The Royal Navy's Type 23 frigate, HMS Lancaster, is undergoing a £17.9 million refit at Portsmouth Naval Base.
The mid-life upkeep will significantly upgrade the capability of the 20 year old frigate to ensure she is ready to fulfil future operational commitments. The work includes upgrades to the ship's Seawolf guided missile system, command system, communications and the installation of a small calibre 30mm gun system, which can be remotely operated. This will boost her air defence capability, improve the ship's situational awareness and make it easier to enable future systems upgrades as operational requirements evolve.
A significant amount of work will also be undertaken on the ship's hull as well as its power and propulsion machinery. This includes a new coating of underwater paint, which will deliver greater operational efficiency and reduced fuel consumption, refurbishment of her diesel generators and replacement of shafts and propellers.
Captain Tim Chidley, Superintendent Fleet Maintenance at Portsmouth Naval Base, said:
"HMS Lancaster's refit shows how even well founded relationships can learn and be strengthened. Novel integrated approaches to planning the project, adopting a more structured approach to partnering and challenging ourselves to improve through innovation have given this project added momentum. Getting all parties to look beyond 'the contract' to the ship's return to operations has fostered real focused enthusiasm at all levels around a common aim."
Barry Woolley, Head of the Ship Support Integrated Operations Team at BAE Systems, said:
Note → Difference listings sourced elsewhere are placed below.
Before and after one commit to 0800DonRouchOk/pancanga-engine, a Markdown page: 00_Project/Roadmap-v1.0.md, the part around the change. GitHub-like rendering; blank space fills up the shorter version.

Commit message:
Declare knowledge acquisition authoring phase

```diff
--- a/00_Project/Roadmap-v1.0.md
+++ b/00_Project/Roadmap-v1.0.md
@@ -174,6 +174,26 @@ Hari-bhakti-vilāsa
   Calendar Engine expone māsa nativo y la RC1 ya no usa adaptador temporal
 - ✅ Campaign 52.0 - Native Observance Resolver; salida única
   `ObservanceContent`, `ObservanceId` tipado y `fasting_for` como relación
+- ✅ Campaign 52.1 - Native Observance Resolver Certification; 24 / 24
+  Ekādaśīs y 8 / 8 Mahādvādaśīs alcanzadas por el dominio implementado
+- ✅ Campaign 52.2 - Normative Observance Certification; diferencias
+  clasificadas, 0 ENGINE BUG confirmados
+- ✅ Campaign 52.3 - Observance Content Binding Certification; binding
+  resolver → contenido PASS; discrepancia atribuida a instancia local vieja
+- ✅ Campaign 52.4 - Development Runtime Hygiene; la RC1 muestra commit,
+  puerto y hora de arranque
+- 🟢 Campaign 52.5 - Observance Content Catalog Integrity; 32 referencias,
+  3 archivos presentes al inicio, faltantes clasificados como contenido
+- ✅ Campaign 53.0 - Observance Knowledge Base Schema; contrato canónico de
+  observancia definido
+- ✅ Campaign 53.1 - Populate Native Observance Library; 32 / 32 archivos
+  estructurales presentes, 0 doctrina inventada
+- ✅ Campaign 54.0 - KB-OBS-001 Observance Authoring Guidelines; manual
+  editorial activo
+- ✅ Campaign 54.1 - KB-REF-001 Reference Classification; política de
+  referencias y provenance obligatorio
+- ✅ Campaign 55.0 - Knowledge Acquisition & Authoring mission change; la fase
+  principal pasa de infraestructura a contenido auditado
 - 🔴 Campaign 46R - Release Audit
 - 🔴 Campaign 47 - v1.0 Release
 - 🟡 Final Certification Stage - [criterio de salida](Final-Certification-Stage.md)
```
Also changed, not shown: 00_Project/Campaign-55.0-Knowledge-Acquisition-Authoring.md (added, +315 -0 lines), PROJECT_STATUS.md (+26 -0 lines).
"The work that we are now undertaking in partnership with the Royal Navy here in Portsmouth will boost the war fighting capability of HMS Lancaster to ensure that she returns to the fleet in 12 months, fighting fit and continues to deliver exceptional capability to the Royal Navy for years to come."
The project team conducted extensive surveys of the ship and her systems prior to the start of work in order to optimise planning and preparations for the refit. The project is expected to complete in March 2012, with HMS Lancaster set to return to the operational fleet later that month.